A successful voice actor wears three hats: performer, business manager, and audio technician. On the technical side, one of the first steps you’ll take in your VO career is buying the right kind of microphone.
Many different microphones are available on the market, but voice-over microphones can be divided into a few simple categories. I’ll walk you through them to help you narrow down the choices.
The first choice you’ll have is between USB and XLR mics. The names refer to the kind of connector the mic uses, but they also have some other differences you’ll need to consider when buying your first mic.
I like to think of a USB mic as a digital mic. You plug it straight into your computer using a USB cable. You don’t need any extra gear, and you don’t need to think about converting the analog signal to a digital one. Just plug it in to your computer’s USB port and you’re ready to record. Pretty nifty!
An XLR microphone, on the other hand, is an analog mic—it plugs in the “old school” way. This microphone has a three-pronged XLR plug that connects to a special audio cable. This cable gets plugged into a digital audio interface (a sound card) that converts the analog signal from the mic to a digital one your computer can use.
On the back of the audio interface is a USB port that sends the digital signal to your computer. Audio interfaces can also provide power to the mic.
Now, USB mics also have an audio interface but it’s built-in and hidden inside the microphone housing.
This brings us to the main difference between USB and XLR mics: XLRs require an external digital audio interface and an additional cable.

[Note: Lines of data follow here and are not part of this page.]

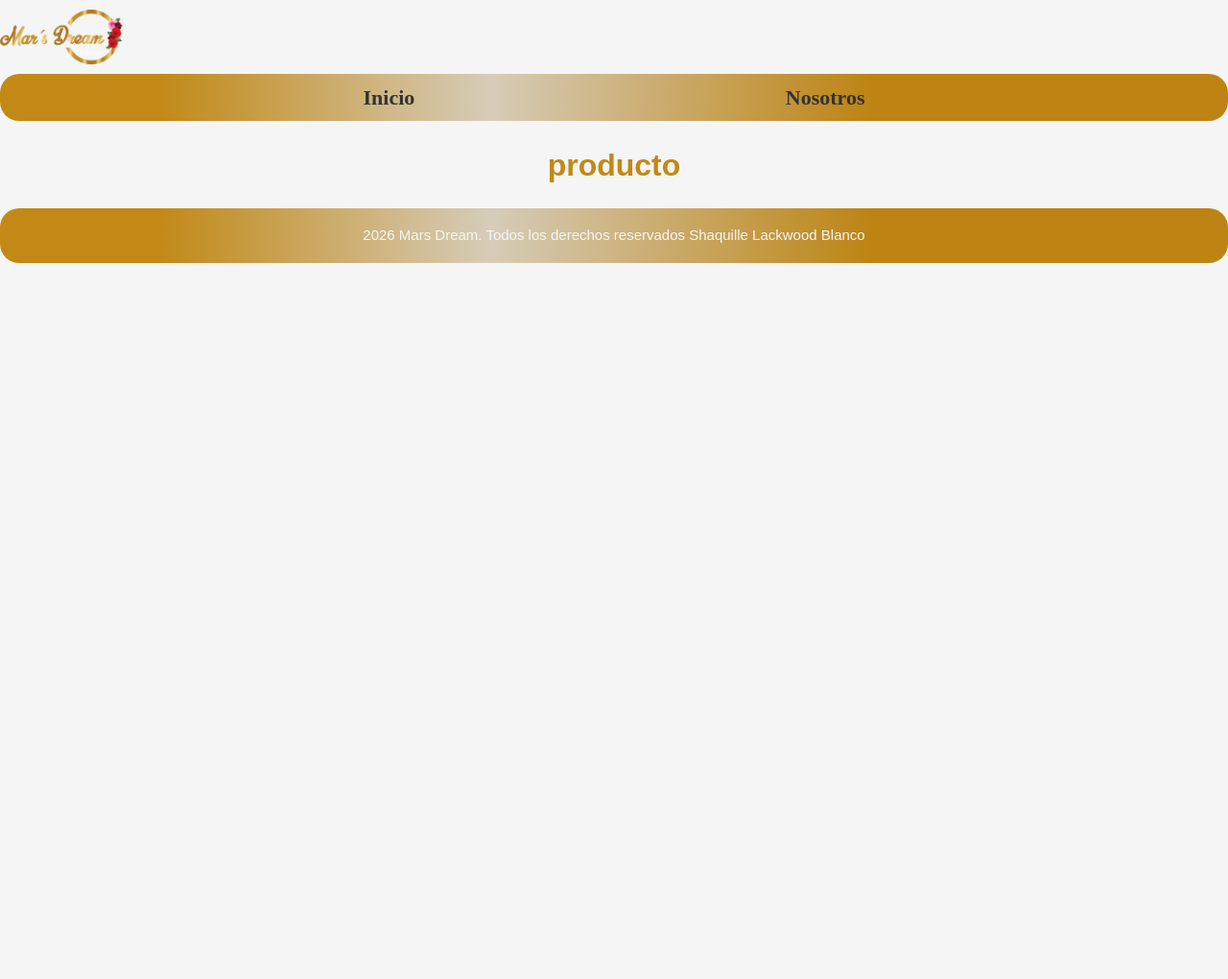
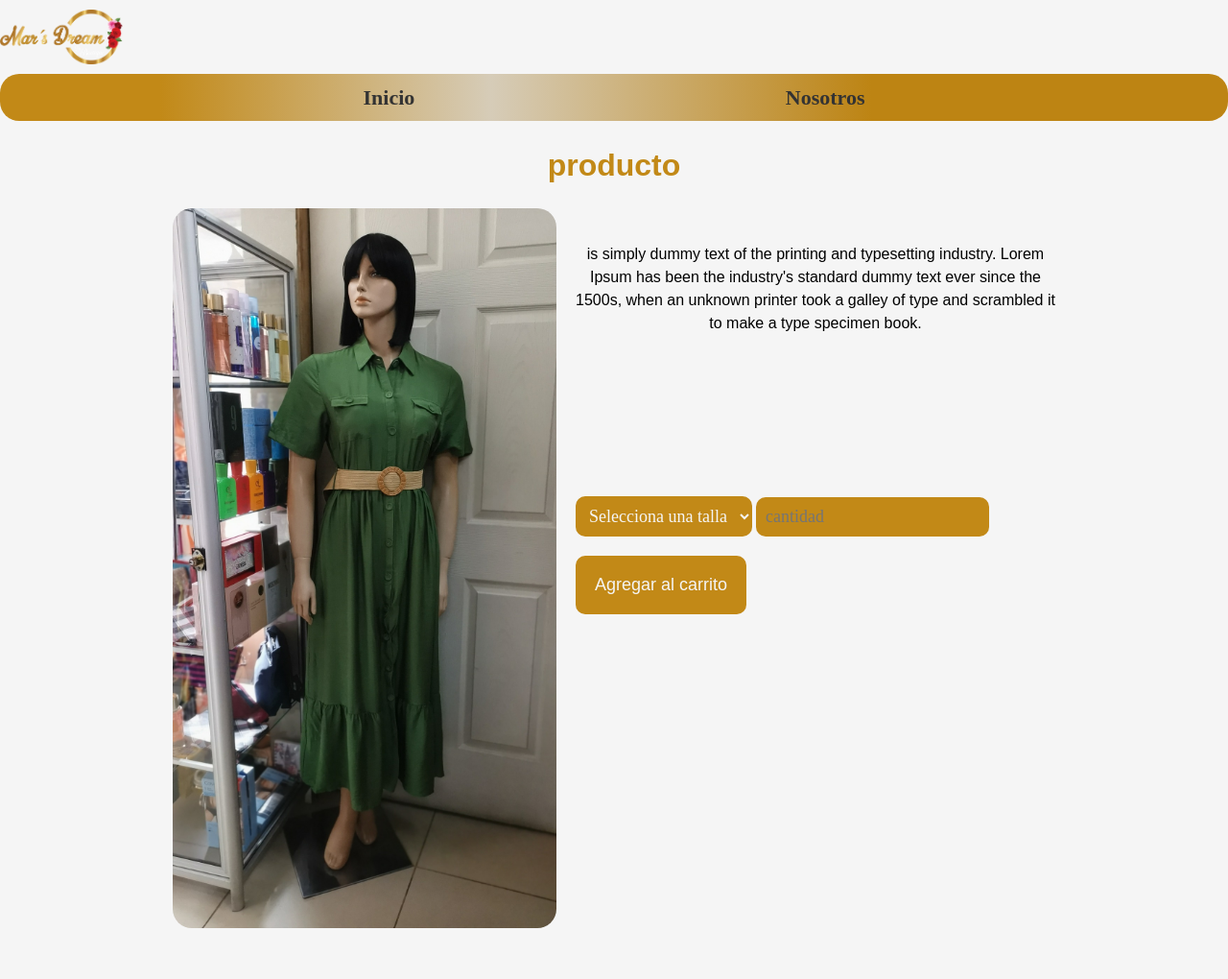
Before and after one commit to shaco06/Store-webpage, a plain HTML site: page producto.html in a window 1280 px wide. Shown: the top 1020 px of the page at 96% size. Before the commit the page ends 800 px from the top, so only its background shows below. Drawn offline with Linux system fonts and the light colour scheme; files that its build step writes are made by us from their sources.

Commit message:
finalizado

```diff
--- a/css/styles.css
+++ b/css/styles.css
@@ -27,7 +27,7 @@ body{
 
 p{
     font-family: Arial, Helvetica, sans-serif;
-
+    text-align: center;
 }
 
 a{
@@ -201,9 +201,19 @@ img{
    }
    .nosotros{
     display: grid;
-    grid-template-columns: 40rem 70rem;
+    grid-template-columns: 50rem 70rem;
+    justify-content: center;
+    margin-bottom: 2rem;
+   }
+    .iconos{
+    display: flex;
+    flex-direction: row;
     justify-content: center;
    }
+    .iconos__titulo{
+        align-items: center;
+        margin-top: 0%;
+    }
     @media (max-width: 450px) {
       .nosotros{
         display: flex;
@@ -213,14 +223,7 @@ img{
       .nosotros__imagen{
         width: 80%;
       }
-   }
-   .iconos{
-    display: flex;
-    flex-direction: row;
-    justify-content: center;
-   }
-   @media (max-width: 450px) {
-    .iconos{
+       .iconos{
        display: grid;
        grid-template-columns: auto auto;
        grid-template-rows: auto auto;
@@ -231,3 +234,58 @@ img{
         margin: 0 auto;
     }
    }
+  /**producto*******************************************************************/
+
+  .vestido{
+    display: grid;
+    grid-template-columns: 40rem 50rem;
+    grid-template-rows: 30rem 50rem;
+    justify-content: center;
+    column-gap: 2rem;
+  }
+  .vestido__imagen{
+    border-radius: 2rem;
+    grid-row: 1/3;
+  }
+  .vestido__descripcion{
+   text-align: center;
+   padding-top: 2rem;
+  }
+ .formulario{
+
+ }
+ .formulario__campo{
+    font-size: 1.8rem;
+    background-color: var(--dorado);
+    border-radius: 1rem;
+    border: none;
+    color: var(--base);
+    padding: 1rem;
+ }
+
+ .formulario__submit{
+    font-family: var(--fuente_principal);
+    background-color: var(--dorado);
+    font-size: 1.8rem;
+    margin-top: 2rem;
+    border-radius: 1rem;
+    color: var(--base);
+    border:none;
+    padding: 2rem;
+    cursor: pointer;
+ }
+
+ @media (max-width: 450px) {
+     .vestido{
+        display: flex;
+        flex-direction: column;
+     }
+     .formulario{
+        display: grid;
+        grid-template-columns: 20rem 20rem;
+        column-gap: 2rem;
+     }
+     .formulario__submit{
+        grid-column: 1/3;
+     }
+ }
--- a/producto.html
+++ b/producto.html
@@ -26,6 +26,26 @@
       <main class="contenedor">
         <h1>producto</h1>
 
+        <div class="vestido">
+         <img class="vestido__imagen" src="img/1.jpg" alt="camisa">
+              <p class="vestido__descripcion">
+                  is simply dummy text of the printing and typesetting industry. Lorem Ipsum
+                  has been the industry's standard dummy text ever since the 1500s, when an unknown
+                  printer took a galley of type and scrambled it to make a type specimen book.
+              </p>
+          <form class="formulario">
+              <select class="formulario__campo">
+                <option disabled selected>Selecciona una talla</option>
+                <option>Talla: S</option>
+                <option>Talla: M</option>
+                <option>Talla: L</option>
+              </select>
+              <input class="formulario__campo" type="number" placeholder="cantidad" min="1">
+              <input class="formulario__submit" type="submit" value="Agregar al carrito">
+          </form>
+
+        </div>
+
       </main>
       <footer class="footer">
             <p class="footer__text">2026 Mars Dream. Todos los derechos reservados Shaquille Lackwood Blanco</p>
```
Also changed, not shown: nosotros.html (+27 -6 lines).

Speaking of additional components, the audio signals outputted by microphones aren’t very powerful—they need some extra juice for you to hear the quieter sounds. This is done using a piece of electronic equipment called a preamplifier, or preamp for short. All microphones need some kind of preamplification. With the XLR microphone, that happens when you plug it into an external audio interface, as the interface has a built-in preamp. On the USB mic, the preamp is also inside the mic along with the other electronics. In the $100 to $300 range, the preamp components inside a USB mic housing are pretty similar to what’s inside an external audio interface. So, modern USB mics and XLR mics sound equivalent in this price range. In fact, they both sound fantastic!
The Cons of USB Mics
The main reason I don’t like USB microphones for voice acting long term is that eventually, as you move up the voice acting food chain, you’ll be asked to record sessions via a technology called Source-Connect (which I’ve written about in another article). When you record via SC, you usually connect to a commercial studio. Those studios use analog XLR microphones. As such, those mics are considered “industry standard.” In reality, a USB mic would do the job, but studios aren’t accustomed to them. They might still record with you if you’re the right person for the job and they really want you, but if you have an XLR mic, they’ll be much more comfortable working with you. You’ll be ready to go—without any drama.
You’ll pay a bit more for an XLR mic setup. Not for the mic itself, which is priced (in the lower range of mics) similarly to USB mics, but you’ll need to buy the external digital audio interface too so you can get the sound into your computer. If you shop for audio interfaces, you’ll see that some of them also offer more features and flexibility, like extra mic inputs or a 1/4″ jack for a guitar or keyboard. So, if you’re going the XLR route, be sure to budget an extra $100 to $200 in addition to the microphone.
An XLR mic with an external audio interface also gives you the option of upgrading different components of your audio chain at different times. Want a better mic? No problem, just get one and plug it in to your audio interface. (Pro tip: keep the old one as a backup in case the new one breaks down.) With a USB mic, you can’t “upgrade” it other than by replacing the whole device, so you’ll be stuck with the same components. An XLR mic takes a little extra work (and cost) up front, but then you’re set up for success from the get-go.
Adding up all these factors (reliability, upgradability, versatility, and compatibility with other studios), the XLR mic comes out on top. It’s not the cheapest option, but since XLRs are industry standard, they’re the most future-proof. That’s why I recommend getting an XLR mic.
Great! So, that’s one question down. We still have two more important factors to consider when buying a microphone for voice acting and voice-over. The next one up is comparing dynamic vs condenser microphones.
To learn about gear and sound, read Part 2 of the Get Clever Series, called Recording & Editing Voice Overs.